First and second creations (11th century)
Wessex was one of the four earldoms of Anglo-Danish England. In this period, the earldom of Wessex covered the lands of the old kingdom of Wessex, covering the counties of the south of England, and extending west to the Welsh border.
During the reign of King Canute, the earldom was conferred on Godwin at some time after 1020. Thereafter, Godwin rose to become, in King Edward's time, the most powerful man in the kingdom. Upon Godwin's death in 1053, the earldom passed to his son, who later became King Harold II and died at the Battle of Hastings in 1066.
Following the Norman conquest in the winter of 1066, King William bestowed the earldom on William FitzOsbern, his most trusted companion. FitzOsbern continued to help William consolidate his new realm until his death in Flanders in 1071. Following this, the earldom was reduced in power and regional jurisdiction, and it passed to FitzOsbern's son, Roger, as the earldom of Hereford.
Holders of the title
- Godwin, Earl of Wessex (c. 1001–1053)
- Harold Godwinson (c. 1022–1066), also Earl of East Anglia; ascended to the throne as King of England in January 1066
- William FitzOsbern (c. 1020–1071)
Third creation (1999)
In 1999, Queen Elizabeth II's youngest son, Prince Edward, married Sophie Rhys-Jones. Younger sons of the monarch have customarily been given dukedoms at the time of their marriage, and experts had suggested the former royal dukedoms of Cambridge and Sussex as the most likely to be granted to Prince Edward. Instead, the Palace announced that Prince Edward would eventually succeed to the title of Duke of Edinburgh, currently held by his father.
In the meantime, in keeping with the tradition of a monarch's son receiving a title upon marriage, but preserving the rank of duke for the future, Prince Edward became the first British prince in centuries to be specifically created an earl, rather than a duke. His wife Sophie became The Countess of Wessex. The Sunday Telegraph newspaper reported that he was drawn to the historic title of Earl of Wessex after watching the 1998 film Shakespeare in Love, in which a character with the title 'Lord Wessex' is played by Colin Firth.
The current Earl of Wessex is also Viscount Severn. This subsidiary title is used as a courtesy title by the Earl's son, who was born on 17 December 2007.
The heir apparent is the present holder's son James, Viscount Severn (b. 2007). The Earl's son is currently the only person in the line of succession to the titles of Earl of Wessex and Viscount Severn.

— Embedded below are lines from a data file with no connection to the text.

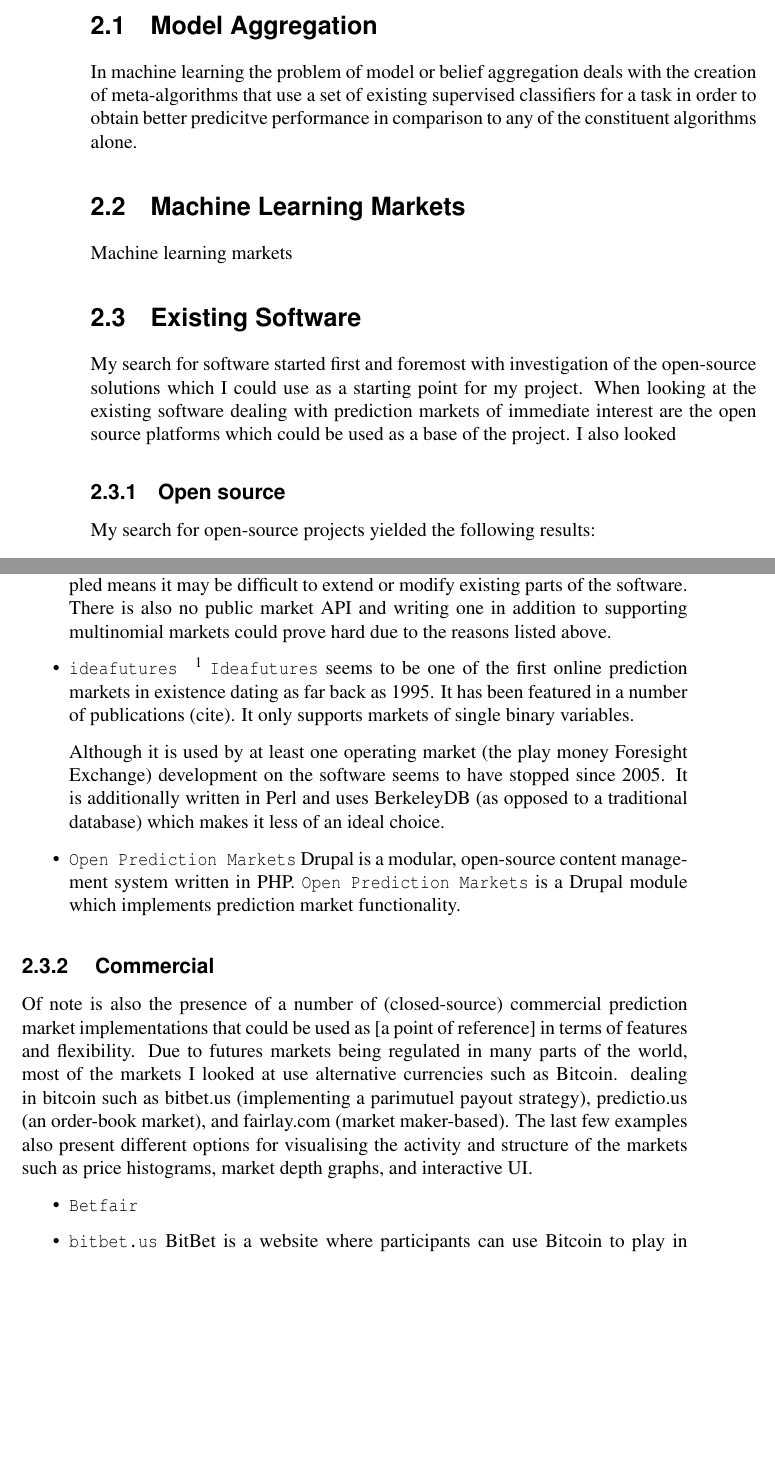
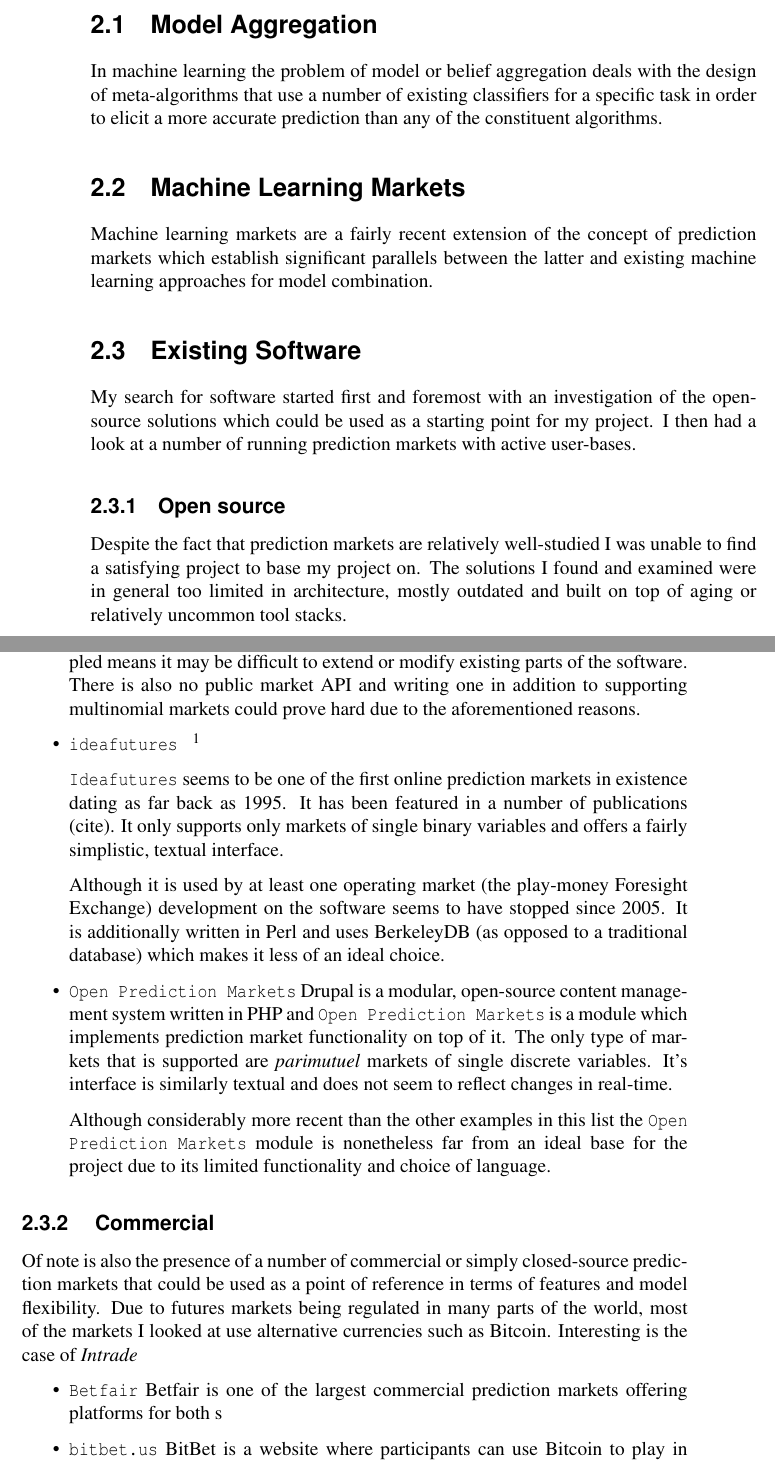
Before and after one commit to ixtreon/inf-thesis, a LaTeX thesis (ml-market.tex): two parts of pages 9 and 10 of 29, joined at a grey line, cut so that both start at the same text, the shorter picture padded with empty space. Compiled offline with pdfLaTeX.

Commit message:
oshte draft

```diff
--- a/ml-market.tex
+++ b/ml-market.tex
@@ -79,43 +75,46 @@ The problem of efficiently combining information coming from different sources i
 
 \section{Model Aggregation}
-	In machine learning the problem of model or belief aggregation deals with the creation of meta-algorithms that use a set of existing supervised classifiers for a task in order to obtain better predicitve performance in comparison to any of the constituent algorithms alone.
+	In machine learning the problem of model or belief aggregation deals with the design of meta-algorithms that use a number of existing classifiers for a specific task in order to elicit a more accurate prediction than any of the constituent algorithms.
 
 \section{Machine Learning Markets}
-    Machine learning markets
+    Machine learning markets are a fairly recent extension of the concept of prediction markets which establish significant parallels between the latter and existing machine learning approaches for model combination.
 
 \section{Existing Software}
 %
-	My search for software started first and foremost with  investigation of the open-source solutions which I could use as a starting point for my project.
-	When looking at the existing software dealing with prediction markets of immediate interest are the open source platforms which could be used as a base of the project. I also looked
+	My search for software started first and foremost with an investigation of the open-source solutions which could be used as a starting point for my project. I then had a look at a number of running prediction markets with active user-bases.
 % briefly say we need (open source, extendable, easy to learn and use) framework
 % go thru zocalo, (drupal addon),
 
 \subsection{Open source}
-	My search for open-source projects yielded the following results:
+    Despite the fact that prediction markets are relatively well-studied I was unable to find a satisfying project to base my project on. The solutions I found and examined were in general too limited in architecture, mostly outdated and built on top of aging or relatively uncommon tool stacks.
 
 \begin{itemize}
+
 \item {\tt Zocalo}
 
-	Zocalo is an MIT-licensed prediction market written in Java using Java Server Pages (JSP) and Hibernate. It is probably the most prominent of the listed examples having been used in a number of research projects already [TODO: cite?]. It allows the creation of both {\em order book} and {\em market maker}-based markets of a single discrete variable. While it uses AJAX to implement updates in real-time the user interface is fairly simple as it is rendered (or stitched) on the fly using Java strings. This and the fact that the code-base is already large and tightly coupled means it may be difficult to extend or modify existing parts of the software. There is also no public market API and writing one in addition to supporting multinomial markets could prove hard due to the reasons listed above.
+	Zocalo is an MIT-licensed prediction market written in Java using Java Server Pages (JSP) and Hibernate. It is probably the most prominent of the listed examples having been used in a number of research projects already [TODO: cite?]. It allows the creation of both {\em order book} and {\em market maker}-based markets of a single discrete variable. While it uses AJAX to implement updates in real-time the user interface is fairly simple as it is rendered (or stitched) on the fly using Java strings. This and the fact that the code-base is already large and tightly coupled means it may be difficult to extend or modify existing parts of the software. There is also no public market API and writing one in addition to supporting multinomial markets could prove hard due to the aforementioned reasons.
 
 \item {\tt ideafutures } \footnote{http://ideafutures.sourceforge.net/}
-	{\tt Ideafutures} seems to be one of the first online prediction markets in existence dating as far back as 1995. It has been featured in a number of publications (cite). It only supports markets of single binary variables.
 
-Although it is used by at least one operating market (the play money Foresight Exchange) development on the software seems to have stopped since 2005. It is additionally written in Perl and uses BerkeleyDB (as opposed to a traditional database) which makes it less of an ideal choice.
+	{\tt Ideafutures} seems to be one of the first online prediction markets in existence dating as far back as 1995. It has been featured in a number of publications (cite). It only supports only markets of single binary variables and offers a fairly simplistic, textual interface.
+
+Although it is used by at least one operating market (the play-money Foresight Exchange) development on the software seems to have stopped since 2005. It is additionally written in Perl and uses BerkeleyDB (as opposed to a traditional database) which makes it less of an ideal choice.
 
 \item {\tt Open Prediction Markets}
-	Drupal is a modular, open-source content management system written in PHP. {\tt Open Prediction Markets} is a Drupal module which implements prediction market functionality.
+	Drupal is a modular, open-source content management system written in PHP and {\tt Open Prediction Markets} is a module which implements prediction market functionality on top of it. The only type of markets that is supported are {\em parimutuel} markets of single discrete variables. It's interface is similarly textual and does not seem to reflect changes in real-time.
+
+    	Although considerably more recent than the other examples in this list the {\tt Open Prediction Markets} module is nonetheless far from an ideal base for the project due to its limited functionality and choice of language.
+
 \end{itemize}
 
 % disuss why I didn't choose any of those.
 
 \subsection{ Commercial }
-	Of note is also the presence of a number of (closed-source) commercial prediction market implementations that could be used as [a point of reference] in terms of features and flexibility. Due to futures markets being regulated in many parts of the world, most of the markets I looked at use alternative currencies such as Bitcoin.
- dealing in bitcoin such as bitbet.us (implementing a parimutuel payout strategy), predictio.us (an order-book market), and fairlay.com (market maker-based). The last few examples also present different options for visualising the activity and structure of the markets such as price histograms, market depth graphs, and interactive UI.
+	Of note is also the presence of a number of commercial or simply closed-source prediction markets that could be used as a point of reference in terms of features and model flexibility. Due to futures markets being regulated in many parts of the world, most of the markets I looked at use alternative currencies such as Bitcoin. Interesting is the case of {\em Intrade}
 \begin{itemize}
 
 \item {\tt Betfair}
-
+    Betfair is one of the largest commercial prediction markets offering platforms for both s
 \item {\tt bitbet.us}
 	BitBet is a website where participants can use Bitcoin to play in parimutuel markets of binary outcomes. Thanks to the simple market mechanism its interface and betting process are fairly streamlined with intuitive visualisations and registration-free betting using Bitcoin and QR-codes. While it is not strictly a prediction market as it doesn't deal with securities it strikes mostly with its minimalistic and clean user experience.
 
```
Also changed, not shown: ml-market.tex (25 more changed lines).
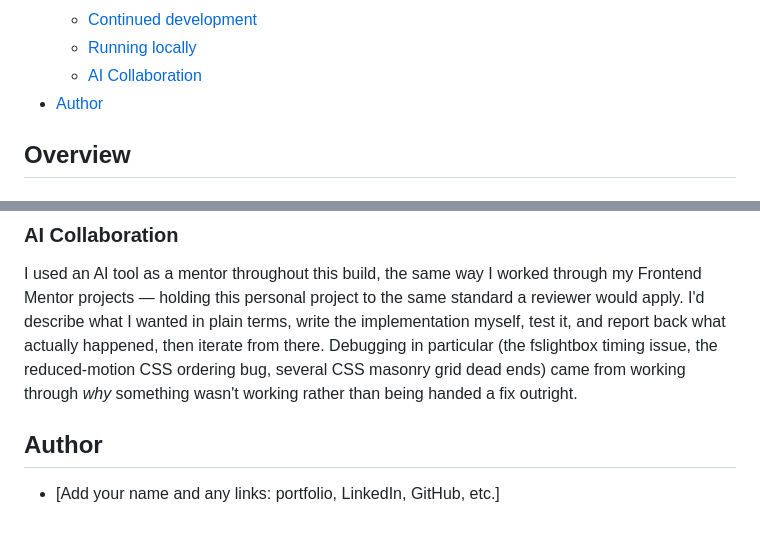
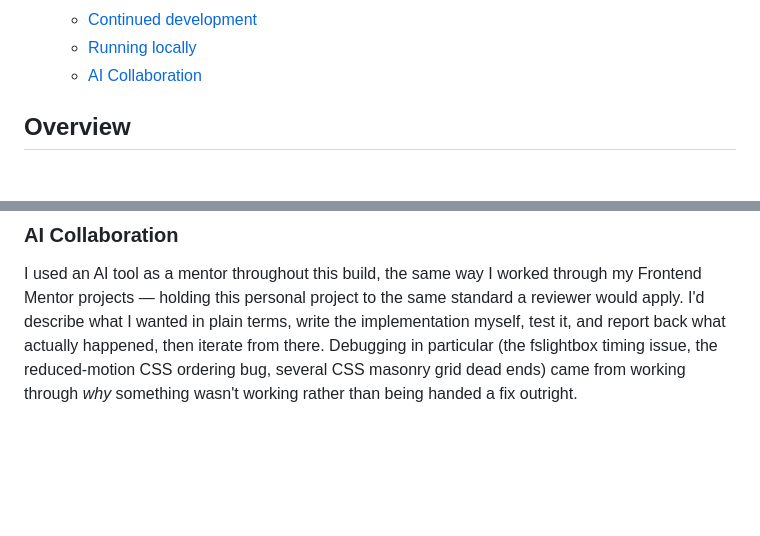
Before and after one commit to Zuzana83/freelancer-portfolio, a Markdown page: README.md, 2 parts joined by grey strips. Rendered like a GitHub page; blank space fills up the shorter version.

```diff
--- a/README.md
+++ b/README.md
@@ -16,7 +16,6 @@ This is my personal freelance portfolio site, built from my own Figma design. Un
   - [Continued development](#continued-development)
   - [Running locally](#running-locally)
   - [AI Collaboration](#ai-collaboration)
-- [Author](#author)
 
 ## Overview
 
@@ -126,7 +125,3 @@ This is a static site with no build step. Clone or download the files and open `
 ### AI Collaboration
 
 I used an AI tool as a mentor throughout this build, the same way I worked through my Frontend Mentor projects — holding this personal project to the same standard a reviewer would apply. I'd describe what I wanted in plain terms, write the implementation myself, test it, and report back what actually happened, then iterate from there. Debugging in particular (the fslightbox timing issue, the reduced-motion CSS ordering bug, several CSS masonry grid dead ends) came from working through *why* something wasn't working rather than being handed a fix outright.
-
-## Author
-
-- [Add your name and any links: portfolio, LinkedIn, GitHub, etc.]
```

- Anglo-Saxon Chronicle, 1007: "In this year also was Edric appointed alderman over all the kingdom of the Mercians.", 1017: "This year also was Alderman Edric slain at London".
- Mason p33
- The Normans: The History of a Dynasty, by David Crouch p100
- The Normans: The History of a Dynasty, by David Crouch p108
- Richard Eden (12 December 2010). "Royal wedding: Prince William asks the Queen not to make him a duke". The Telegraph. Retrieved 12 December 2010.
- The London Gazette: . 28 June 1999. Retrieved 2 October 2015.
- David Crouch, The Normans (2002) ISBN 1-85285-387-5
- Emma Mason The House of Godwine (2004) ISBN 1-85285-389-1